Students spin their work into (Silver)
The York Corridor outside of the Faculty of Fine Arts (FOFA) Gallery overflowed recently with celebrating almost-grads, their supporters, and the curious, all flipping through copies of (Silver).
The book launch on March 31 was the result of the decision by the nearly three dozen 400-level students completing Concordia’s photography program this year to publish a volume of their works instead of holding the traditional final exhibition.
Claire Forsyth, who along with Éléonore Gauthier, Patryk Stasieczek and Isabelle Landry, acted as a class coordinator for the project. “This year faculty and students decided that a publication was the best way to regain that focus. There was a great emphasis on the book as an art object, not just a catalogue,” says Forsyth.
The two 400-level courses are taught by Evergon, who recently curated the Domestic Queens exhibition at the FOFA Gallery, and Geneviève Cadieux, whose contribution to visual and media arts earned her a Governor General’s Award this year.
Their photographs are splashed throughout the book, designed by Concordia design students Sean Yendrys and Duc Tran. Forsyth emphasizes the importance of the text in the book as well.
That text was the contribution of the two experts invited to discuss the students’ work with them in the classes: jake moore (director of the FOFA Gallery) with Cadieux’s class and Art History Phd candidate Mark Clintberg with Evergon’s. They wrote introductions and short texts about each artist’s work.
And while (Silver)’s launch was a success, the task of publishing the large-scale, full-colour volume might have proven more complex than initially anticipated. Coordinating student work and student designers, preparing the material and getting it to the publisher took a lot of effort, as did financing the project. “It was a great experience to work closely with designers and writers and to understand the process of creating this kind of publication,” says Forsyth.
Moore’s introduction helps define the importance of (Silver) as title and metaphor for the project.
In addition to having played an important role in early methods of photographic development, she writes, “As the most conductive element, it is often used in the electronic end of telecommunications and digital imaging technologies, and it is the metal used in the most valuable of mirrors ... Like their elemental origins, the works are potentially transformative, conductive, shiny, and reflective.”
The limited edition of 500 copies was financed through a number of fundraising efforts coordinated by the students, ranging from bake sales to print auctions.
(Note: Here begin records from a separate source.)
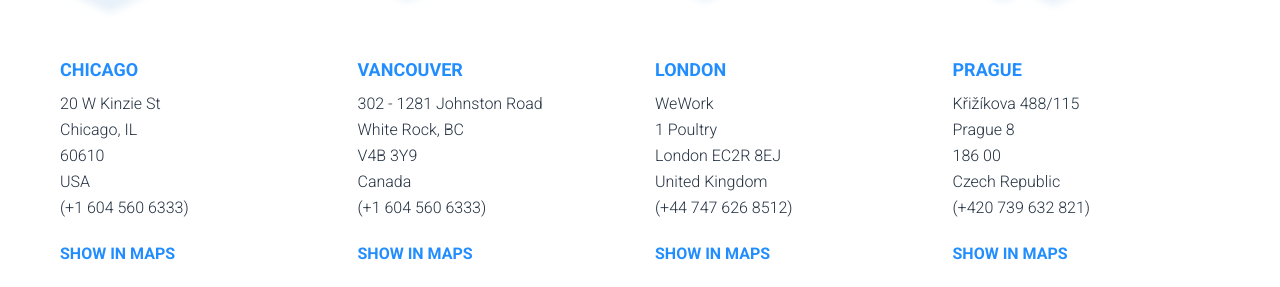
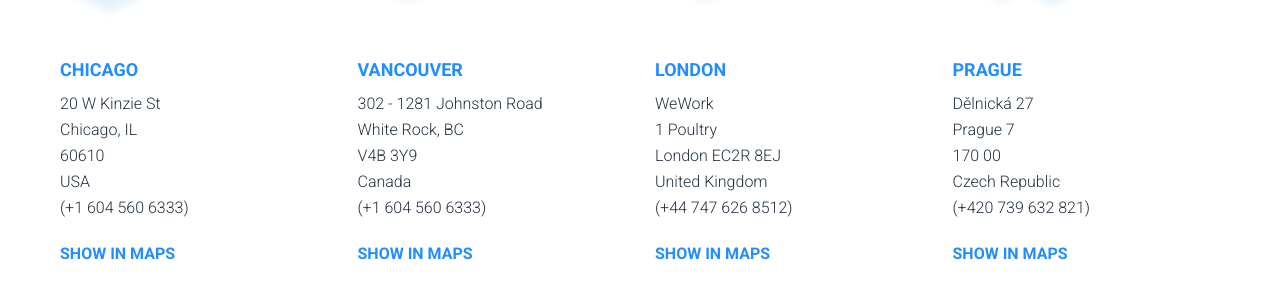
Before and after one commit to keboola/website, a Jekyll site: the page built from _about/contact.md, in a window 1280 px wide. Shown: the part 1021-1308 px from the top of the page. Built offline with Jekyll 4.4.1, drawn with Linux system fonts in a browser that asks for light colours; nearby versions of some CDN libraries; a script that is not in the unit is left out.

Commit message:
Update from Forestry.io Martin Karasek updated _about/contact.md

```diff
--- a/_about/contact.md
+++ b/_about/contact.md
@@ -38,8 +38,8 @@
       747 626 8512)</p>"
     mapslink: https://goo.gl/maps/5dQbZKbtV4z
   - name: PRAGUE
-    address: "<p>Křižíkova 488/115 <br>Prague 8 <br>186 00 <br>Czech Republic <br>(+420
+    address: "<p>Dělnická 27 <br>Prague 7 <br>170 00 <br>Czech Republic <br>(+420
       739 632 821)</p>"
-    mapslink: https://goo.gl/maps/Kx5yYGMmMhw
+    mapslink: https://goo.gl/maps/52yux1PHVPfSFRiQA
 
 ---
```
Also changed, not shown: .forestry/settings.yml.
Additional support was provided by the Faculty of Fine Arts, the FOFA Gallery, the Fine Arts Student Alliance, Concordia University, and the Concordia University Alumni Association.
Copies are available at the FOFA Gallery (1515 Ste-Catherine St. W.).
• Learn more about the photographers and see the works
• Faculty of Fine Arts Gallery